Spielberg has also collected pictures that remind him of himself, most notably, one titled "And Daniel Boone Comes to Life on the Underwood Portable." It shows a man at a typewriter and above his head, taking up more than half of the canvas and appearing in a purple cloud, is frontiersman Daniel Boone, wearing his coonskin cap and carrying his long rifle.
"When he is starting to write a movie, [Spielberg] says he just sits there at the typewriter waiting for a thought bubble to emerge over his head that will finally get his fingers dancing across the keys," Meckelenburg says. "I think it is also a wonderful demonstration of Rockwell's early fascination with the way movies look. The whole idea looks like a movie screen.
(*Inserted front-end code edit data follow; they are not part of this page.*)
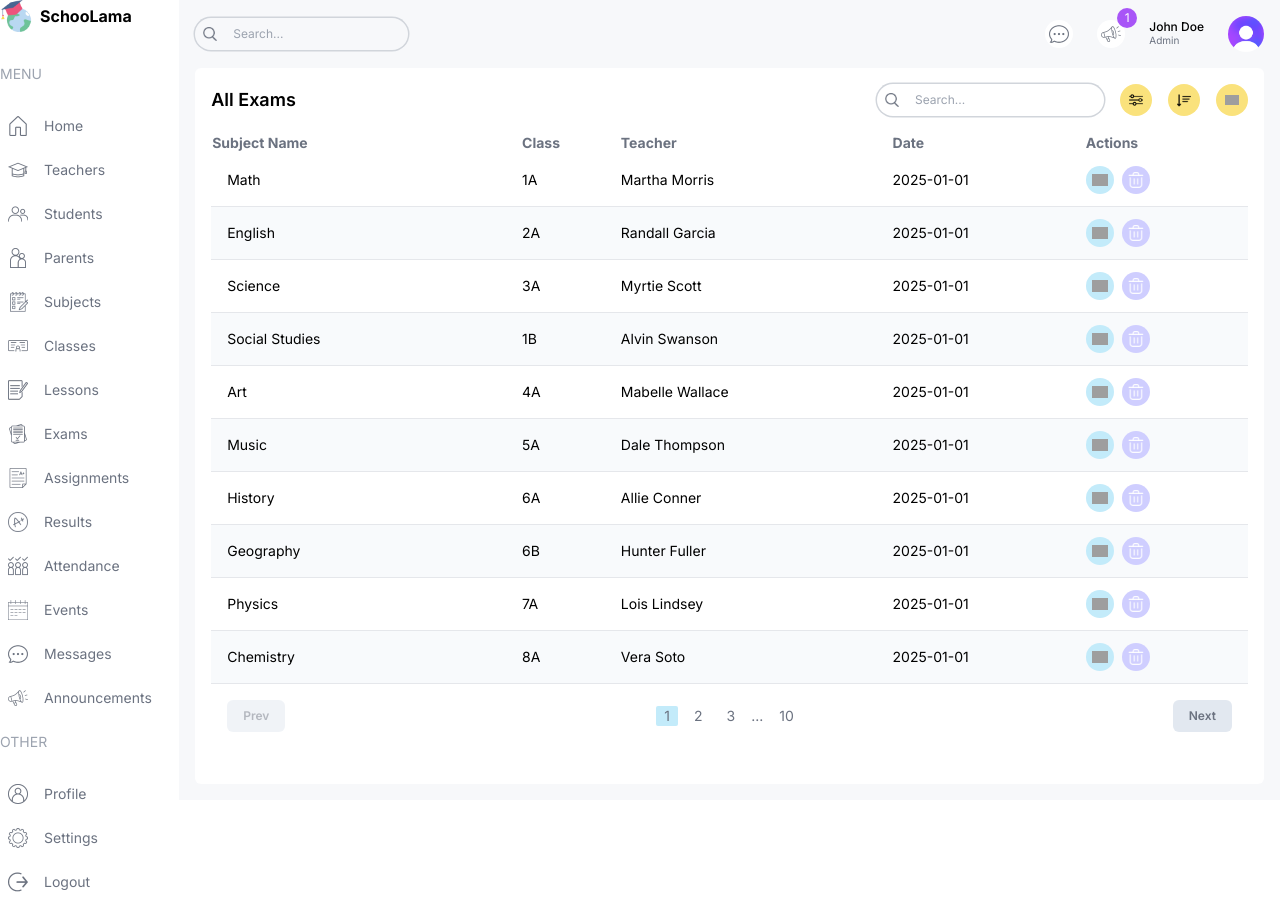
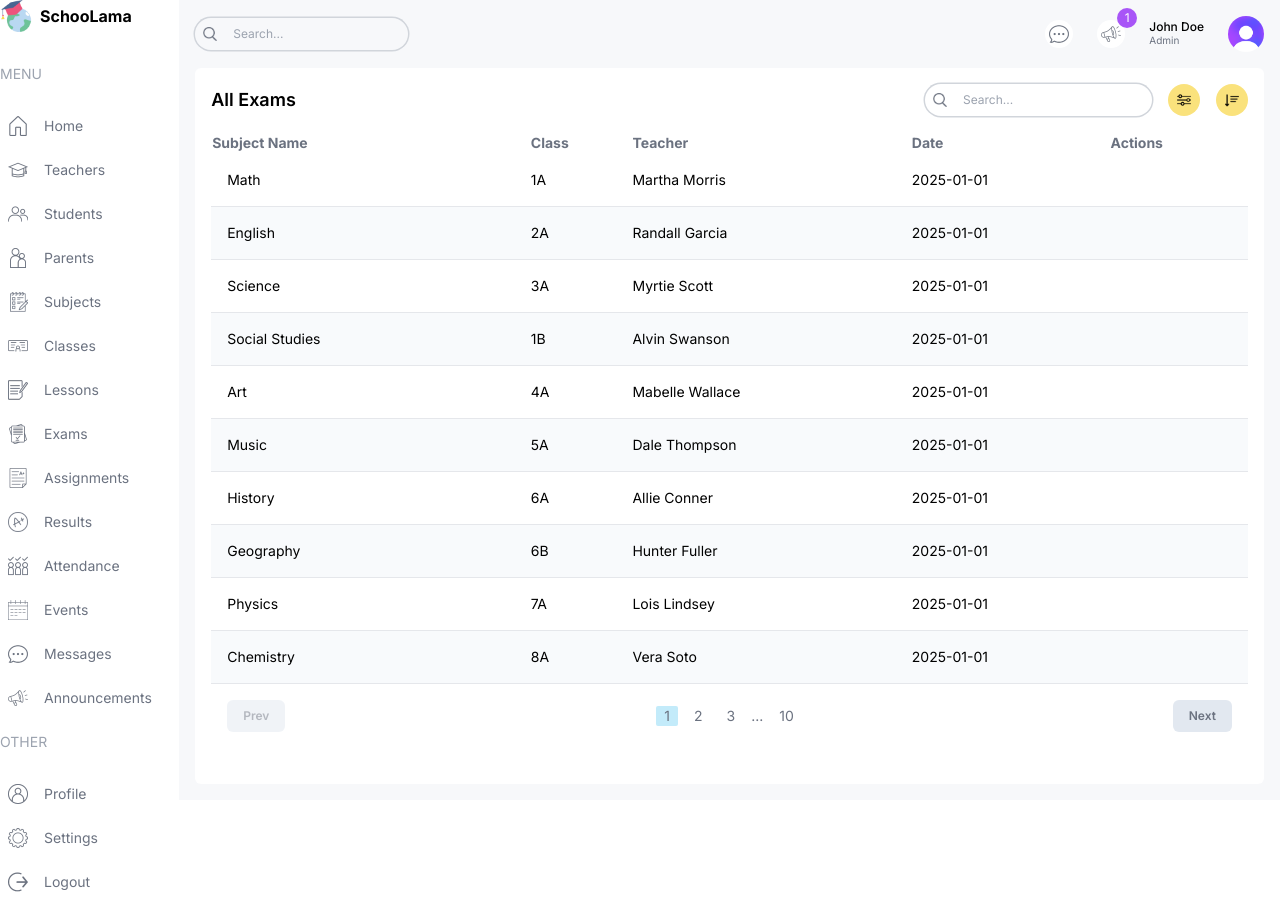
Before and after one commit to ltlongg/KTPM-N10, a Next.js app: page /list/exams in a window 1280 px wide. Built offline with nearby package versions, Linux system fonts and the light colour scheme; grey boxes are pictures that could not be loaded.

Commit message:
Update exams

```diff
--- a/src/app/(dashboard)/list/exams/page.tsx
+++ b/src/app/(dashboard)/list/exams/page.tsx
@@ -1,9 +1,10 @@
+import FormModal from "@/components/FormModal";
 import Pagination from "@/components/Pagination";
 import Table from "@/components/Table";
 import TableSearch from "@/components/TableSearch";
-import {role, examsData } from "@/lib/data";
+import { examsData, role } from "@/lib/data";
 import Image from "next/image";
-import Link from "next/link";
+
 type Exam = {
   id: number;
   subject: string;
@@ -15,7 +16,7 @@
 const columns = [
   {
     header: "Subject Name",
-    accessor: "subject",
+    accessor: "name",
   },
   {
     header: "Class",
@@ -49,16 +50,11 @@
       <td className="hidden md:table-cell">{item.date}</td>
       <td>
         <div className="flex items-center gap-2">
-          <Link href={`/list/teachers/${item.id}`}>
-            <button className="w-7 h-7 flex items-center justify-center rounded-full bg-lamaSky">
-              <Image src="/edit.png" alt="" width={16} height={16} />
-            </button>
-          </Link>
-          {role === "admin" && (
-            <button className="w-7 h-7 flex items-center justify-center rounded-full bg-lamaPurple">
-              <Image src="/delete.png" alt="" width={16} height={16} />
-            </button>
-            // <FormModal table="student" type="delete" id={item.id}/>
+          {role === "admin" || role === "teacher" && (
+            <>
+              <FormModal table="exam" type="update" data={item} />
+              <FormModal table="exam" type="delete" id={item.id} />
+            </>
           )}
         </div>
       </td>
@@ -79,12 +75,7 @@
             <button className="w-8 h-8 flex items-center justify-center rounded-full bg-lamaYellow">
               <Image src="/sort.png" alt="" width={14} height={14} />
             </button>
-            {role === "admin" && (
-              <button className="w-8 h-8 flex items-center justify-center rounded-full bg-lamaYellow">
-                <Image src="/plus.png" alt="" width={14} height={14} />
-              </button>
-            //   <FormModal table="student" type="create"/>
-            )}
+            {role === "admin" || role === "teacher" && <FormModal table="exam" type="create" />}
           </div>
         </div>
       </div>
```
It looks like a film playing out over the writer's head."
Rockwell in Hollywood
Rockwell spent some time in Hollywood in the 1930s. He painted would-be starlets and movie stars like Gary Cooper.
When it came to creating his illustrations, Mecklenburg says, Rockwell approached the job much like a filmmaker.
"When he selected his models, he had them audition to make sure they could do the facial expressions he wanted, that they could act out the body language he wanted for a particular picture," she says. He also selected props and costumes, staged the scene lit it and photographed it. He used the photographs later to create his illustrations
Rockwell's attention to detail created images that still tell stories, decades after they were created, much like the films of two of his biggest fans. The largest collection of Rockwell images is at the Norman Rockwell Museum in Stockbridge, MA.